Segment Open

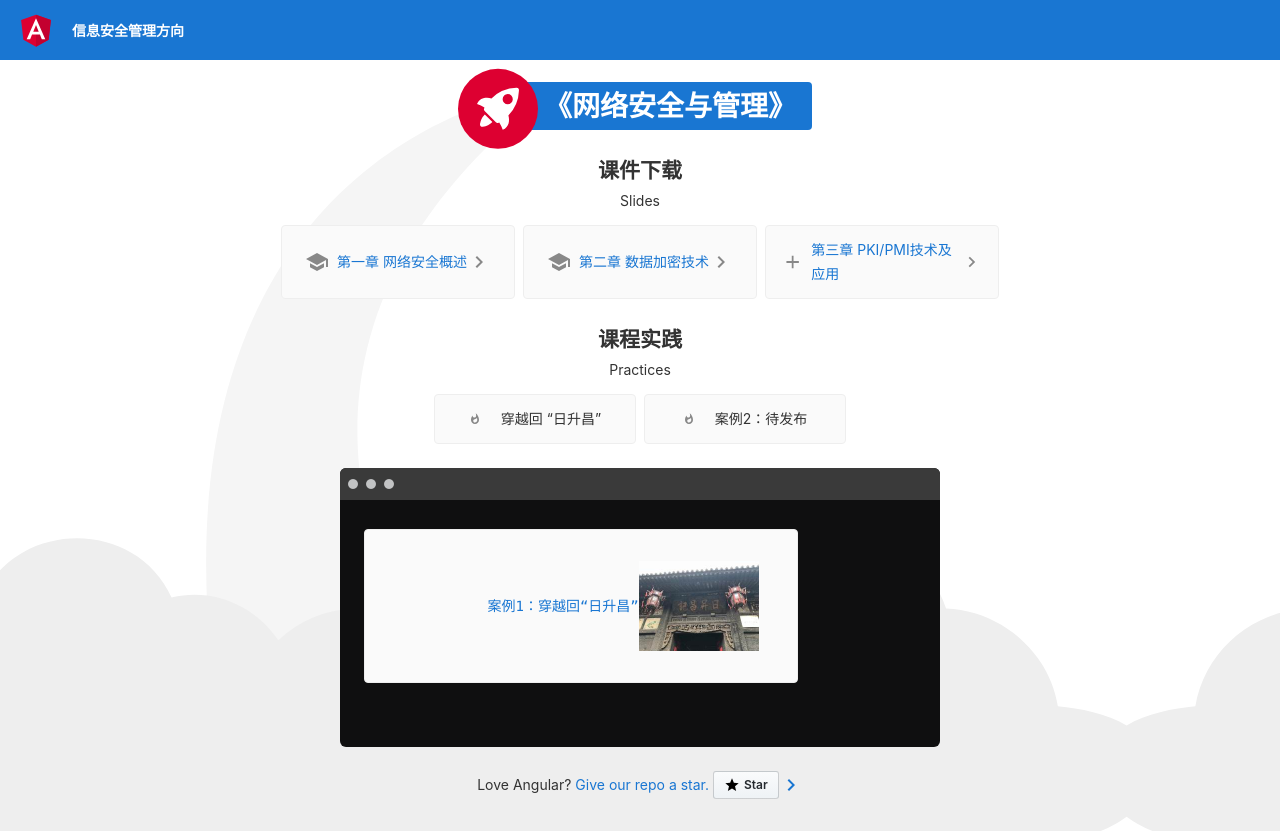
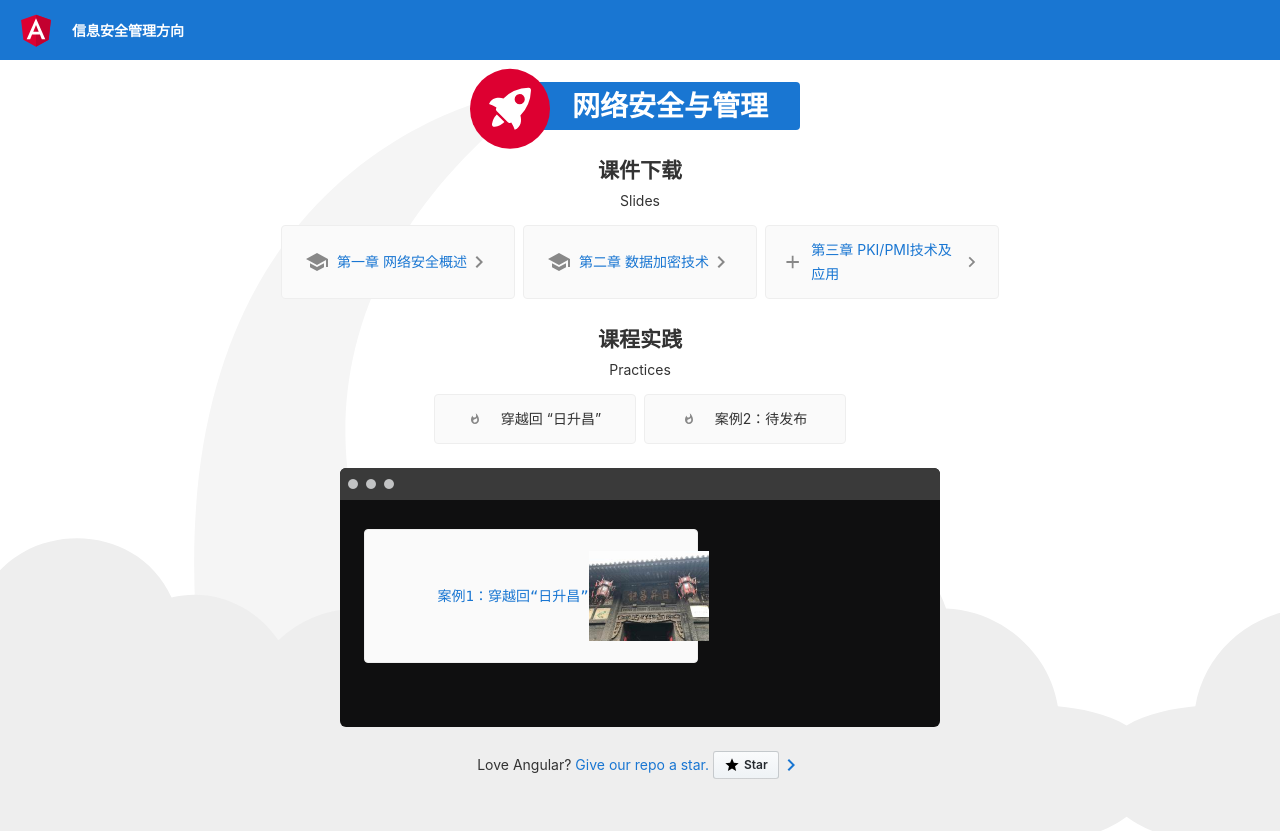
Before and after one commit to walkman617/my-angular-nsm, an Angular app: page / in a window 1280 px wide. Built offline with nearby package versions, Linux system fonts and the light colour scheme.

Commit message:
Update app.component.html

```diff
--- a/src/app/app.component.html
+++ b/src/app/app.component.html
@@ -99,8 +99,8 @@
     border-radius: 4px;
     border: 1px solid #eee;
     background-color: #fafafa;
-    height: 120px;
-    width: 400px;
+    height: 100px;
+    width: 300px;
     margin: 0 8px 16px;
     padding: 16px;
     display: flex;
@@ -348,7 +348,7 @@
       </g>
     </svg>
 
-    <span><h1>《网络安全与管理》</h1></span>
+    <span><h1>网络安全与管理</h1></span>
 
     <svg id="rocket-smoke" xmlns="http://www.w3.org/2000/svg" width="516.119" height="1083.632" viewBox="0 0 516.119 1083.632">
       <title>Rocket Ship Smoke</title>
```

Segment Closed

*DIRECTIONS*
Look through the entries above and find each line where the word "height" occurs; copy those lines.

*OUTPUT*
-    height: 120px;
+    height: 100px;
     <svg id="rocket-smoke" xmlns="http://www.w3.org/2000/svg" width="516.119" height="1083.632" viewBox="0 0 516.119 1083.632">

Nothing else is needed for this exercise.